AS BANGLADESH prepares to host Indian Prime Minister Manmohan Singh and possibly UPA chairperson Sonia Gandhi in Dhaka this July or August, it is not all good news at home for the country's Prime Minister Sheikh Hasina.
After decisively addressing India's security and connectivity concerns by cracking down hard on northeast militants and allowing limited trans-shipment of capital goods to India's northeast through her country's territory, Hasina is now seeking major concessions from India on river water sharing, market access for Bangladeshi products, maritime and land boundary delimitation and import of power, besides other lesser issues. The feeling in Dhaka is that it is payback time and the Bangladesh foreign office is hoping for some major agreements during Singh's visit.
Bangladesh plans to unveil a statue of Indira Gandhi, widely seen as the "liberator of Bangladesh", on a major road in Dhaka to be named after her during Singh's visit in a symbolic gesture of gratitude. More important, Hasina's government welcomes huge Indian investments, especially in infrastructure.
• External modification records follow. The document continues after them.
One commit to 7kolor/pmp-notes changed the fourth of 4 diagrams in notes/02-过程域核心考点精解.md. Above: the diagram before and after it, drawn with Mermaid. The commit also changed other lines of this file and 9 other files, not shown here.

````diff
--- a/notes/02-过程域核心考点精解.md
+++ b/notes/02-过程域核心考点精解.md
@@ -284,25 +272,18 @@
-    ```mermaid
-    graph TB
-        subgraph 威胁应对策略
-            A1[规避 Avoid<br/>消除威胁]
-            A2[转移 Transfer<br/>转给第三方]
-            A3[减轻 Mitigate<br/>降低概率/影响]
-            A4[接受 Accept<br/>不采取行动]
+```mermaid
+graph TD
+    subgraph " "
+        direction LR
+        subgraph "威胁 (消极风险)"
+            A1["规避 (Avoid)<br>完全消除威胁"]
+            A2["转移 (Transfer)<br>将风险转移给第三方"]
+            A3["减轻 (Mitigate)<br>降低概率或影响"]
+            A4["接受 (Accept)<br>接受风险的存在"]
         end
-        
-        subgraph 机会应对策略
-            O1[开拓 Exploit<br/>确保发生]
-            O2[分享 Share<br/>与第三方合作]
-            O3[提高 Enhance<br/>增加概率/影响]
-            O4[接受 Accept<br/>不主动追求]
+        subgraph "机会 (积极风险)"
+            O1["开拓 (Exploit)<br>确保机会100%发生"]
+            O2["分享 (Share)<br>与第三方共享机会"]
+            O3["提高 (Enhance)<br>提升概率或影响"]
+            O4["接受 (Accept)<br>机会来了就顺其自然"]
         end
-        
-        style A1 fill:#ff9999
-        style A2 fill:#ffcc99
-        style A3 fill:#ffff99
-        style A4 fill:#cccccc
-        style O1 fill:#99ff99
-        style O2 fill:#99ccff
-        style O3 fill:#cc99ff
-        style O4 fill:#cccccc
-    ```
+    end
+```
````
Foreign minister Dipu Moni has wished that India's economist prime minister will take captains of Indian industry along with him during the visit.
At home, Hasina finds herself caught in a crossfire between friends and foes that could weaken her control. On one hand, her plans to do away with the caretaker arrangement for holding elections has provoked opposition parties, especially the Bangladesh Nationalist Party (BNP), to hit the streets. After having called a strike on June 5, the BNP now threatens to follow up with more if the Awami League government does not back off from its plans to switch to the Indian system of holding polls under a ruling dispensation. The BNP and other opposition parties - and even some in the ruling coalition - suspect that the Awami League wants to rig the parliamentary elections in 2013 to stay on in power.
This is the first time since its stunning defeat in the December 2008 polls that the BNP is back on the streets with demands for midterm polls to test the government's popularity, insisting that elections be held under a neutral caretaker dispensation under existing laws. The Awami League dismisses its fears as baseless and points to several recent municipal elections and other by-elections in which ruling party candidates lost though the polls were held under the present government. These losses, especially the defeat of sitting Chittagong municipal corporation chairman A K Mohiuddin, do indicate that the Awami League has lost some of the high ground it had gained in December 2008 when its alliance won 235 seats and the BNP ended up with only 30 seats in a 300-member House. And that has spurred the BNP's demand for a midterm poll.
On the other hand, Hasina's decision not to press ahead with the Supreme Court's verdict to restore Bangladesh's secular 1972 Constitution has upset her friends and allies who feel she is backing out, despite a huge mandate, to avoid confrontation with Islamic hardliners. The 1972 Constitution guaranteed equality of status to all religions and banned religious parties but subsequent amendments by two military rulers introduced "Bismillah" in the Preamble and made Islam the state religion besides allowing religious parties like the Jamait-e-Islami - hated for its support to the Pakistani regime - to re-enter the political stage.
A huge meeting was organised recently by the Sector Commanders Forum, an organisation of 1971 liberation fighters. Chaired by two former army chiefs and one air chief, currently the government's planning minister, it brought together 28 secular groups. The support of these groups was key to the Awami League's 2008 poll victory because they had passionately evoked the "spirit of 1971" among old and young alike. They have now resolved to pressure the Awami League government to restore the 1972 Constitution and press ahead with war crime trials to bring pro-Pakistani collaborators, responsible for large-scale murder, arson and rape, to justice. There are indications that Hasina faces a serious challenge from her own party and alliance if she does not move to restore the secular Constitution that her father Sheikh Mujibur Rahman put in place and try the "war criminals" of 1971.
The Bangladesh Left in Hasina's 14-party alliance has cried foul over the retention of Islam as the state religion, with Communist Party secretary Mujahid-ul-Islam Selim alleging that Bangladesh was fast becoming a "half-Pakistan". Some Awami League leaders like former industry minister Tofail Ahmed and planning minister A K Khandkhar have supported the sector commanders' decision to launch protest action if the 1972 Constitution was not restored. "If the BNP can hit the streets, so can we and more effectively," said filmmaker Nasiruddin Yusuf.
Yusuf suggested a strike to push the agenda and was supported by the likes of leading anti-fundamentalist campaigner Shahriar Kabir, who insists that Hasina has no right to betray the "spirit of 1971" for which three million Bengalis died. He says that, without the 1972 Constitution, Bangladesh will become another 'failed state' like Pakistan. Others have even called for a "second liberation war".
So, after just over two years of Awami League rule, Bangladesh appears to have returned to the politics of confrontation, which worries business and citizens alike.
First published in Times of India, India, June 14, 2011
Subir Baumik, PhD is a senior journalist and specializes in conflict and insurgency in Northeast India